JAKARTA: Indonesia bid an emotional farewell to the 18th Asian Games, displaying the same gritty spirit with which it organised the 15-day sporting extravaganza as thousands braved heavy rain to turn up for a spectacular closing ceremony here on Sunday.
The 76,000 capacity Gelora Bung Karno stadium did not attract many people when the track and field events were on but they made a beeline to watch the two-hour long closing ceremony that was high on entertainment.
Indonesia's love for Bollywood was also on full display as singer Siddharth Slathia and Denada sang popular numbers 'Koi Mil Gaya', 'Kuch Kuch Hota Hain' and 'Jai Ho'.
As expected, the closing ceremony was not as spectacular as the opening when Indonesian President Joko Widodo made headlines with his bike stunt to enter the venue. But it was fun nonetheless with a heady mix of song, dance and fireworks.
Widodo's video message to his countrymen and the entire Asian continent also added to the excitement.
For the organisers, it was the end of an intense and successful campaign, having got four years to prepare for the second biggest multi-sporting event in the world following Vietnam's withdrawal. Having two cities -- Jakarta and Palembang -- as co-hosts was a first in Games' history, making the herculean task all the more challenging.
Hosting more than 11,000 athletes from 45 countries across two contrasting cities was no mean feat but a determined Indonesia pulled it off, overcoming the triple threat posed by terrorism, crime and its notorious traffic.
"Everyone supported, that's the key. The whole of Indonesia became one and supported the Games. We had a plan since March, 2016. As an organisation we made sure we implemented that plan. We also got the best Indonesian talent to support the Games. Did everything work? Not 100 percent. But we tried to solve the issues and did not run away from them," said Erick Thohir, chief of organizing committee INASGOC.
The successful staging of the Games, happening for the first time in Indonesia since 1962, has also given the country the confidence to bid for the 2032 Olympics.
International Olympic Committee President Thomas Bach, who was at the VIP area alongside OCA chief Ahmad Al Fahad Al Sabah and Indonesian Vice-President, has also given a thumbs up to the country's Olympic bid.
While the grand opening ceremony showcased Indonesia's rich cultural heritage, the closing of the Games was a modest affair but still scored high on liveliness.
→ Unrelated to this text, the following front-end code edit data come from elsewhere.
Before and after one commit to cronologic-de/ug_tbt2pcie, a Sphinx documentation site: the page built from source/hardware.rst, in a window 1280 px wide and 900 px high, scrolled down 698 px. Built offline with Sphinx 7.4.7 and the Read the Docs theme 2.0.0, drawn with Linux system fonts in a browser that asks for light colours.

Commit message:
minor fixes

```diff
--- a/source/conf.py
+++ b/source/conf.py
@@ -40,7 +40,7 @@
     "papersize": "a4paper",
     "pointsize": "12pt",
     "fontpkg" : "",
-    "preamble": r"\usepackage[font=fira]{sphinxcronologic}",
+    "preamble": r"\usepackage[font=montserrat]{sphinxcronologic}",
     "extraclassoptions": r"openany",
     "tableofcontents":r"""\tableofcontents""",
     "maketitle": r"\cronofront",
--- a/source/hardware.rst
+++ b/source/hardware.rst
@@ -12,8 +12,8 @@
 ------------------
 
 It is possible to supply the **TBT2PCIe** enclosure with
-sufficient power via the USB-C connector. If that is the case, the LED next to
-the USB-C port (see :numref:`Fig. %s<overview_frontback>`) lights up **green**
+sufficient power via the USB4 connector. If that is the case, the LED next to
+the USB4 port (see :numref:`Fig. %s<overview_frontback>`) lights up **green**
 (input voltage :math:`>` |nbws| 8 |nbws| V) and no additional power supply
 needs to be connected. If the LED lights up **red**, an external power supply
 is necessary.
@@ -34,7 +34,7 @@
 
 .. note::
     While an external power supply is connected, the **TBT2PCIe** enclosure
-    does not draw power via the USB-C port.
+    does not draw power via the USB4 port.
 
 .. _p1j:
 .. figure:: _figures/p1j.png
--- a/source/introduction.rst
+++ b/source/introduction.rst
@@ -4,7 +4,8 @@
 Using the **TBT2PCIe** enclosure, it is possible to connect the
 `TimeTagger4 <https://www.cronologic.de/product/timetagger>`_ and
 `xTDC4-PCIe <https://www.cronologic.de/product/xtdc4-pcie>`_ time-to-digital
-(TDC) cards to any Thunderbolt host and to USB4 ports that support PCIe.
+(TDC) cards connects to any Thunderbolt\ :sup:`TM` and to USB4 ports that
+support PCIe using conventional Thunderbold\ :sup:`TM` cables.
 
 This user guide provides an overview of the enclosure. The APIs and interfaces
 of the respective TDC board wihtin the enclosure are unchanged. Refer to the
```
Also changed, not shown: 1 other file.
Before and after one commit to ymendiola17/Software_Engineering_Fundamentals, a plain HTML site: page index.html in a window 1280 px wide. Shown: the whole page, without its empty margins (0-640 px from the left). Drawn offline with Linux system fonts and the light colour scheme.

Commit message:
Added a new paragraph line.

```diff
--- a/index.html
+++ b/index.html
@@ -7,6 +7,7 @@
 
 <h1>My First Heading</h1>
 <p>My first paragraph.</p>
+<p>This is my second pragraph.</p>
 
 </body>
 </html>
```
The spectators revelled in the united spirit of Asia as artists from India, China and Korea performed.
India's Slathia, one among the six singers who sang the Games anthem in their local language, enthralled the spectators alongside the reputed Ikon and Super Junior from Korea besides Indonesia's very own like Isyana Saraswati, Dira Sugandi, RAN and Bunga Citra Lestari.
For the physically, mentally and emotionally exhausted athletes, the ceremony gave them an opportunity to let their hair down. Forgetting the intense competition for the moment, the sporting champions mingled to celebrate the occasion rather than parading separately.
China and Japan, who finished an expected first and second in the medals tally, were welcomed vociferously but the roar got louder when the Indonesian contingent marched in. Indonesia finished fourth in the medals tally, a drastic improvement from a top-20 finish in Incheon four years ago.
The Indian contingent was led by women hockey team's captain and flag-bearer Rani Rampal. It was also a memorable Games for India as it produced the best ever performance with 69 medals including 15 gold, 24 silver and 30 bronze.
The loudest cheer, however, was reserved for the 13,000 volunteers who worked tirelessly to contribute to the Games' success.
The ceremony culminated with Ahmad Al Fahad Al Sabah calling on the athletes to meet in four years in Hangzhou, the host for the 2022 Asian Games, before the symbolic handing over of the OCA flag to the Mayor of the Chinese city, Xu Li Yi.
A sneak peek video of the next host city was also played out on the giant screen, followed by a short cultural performance.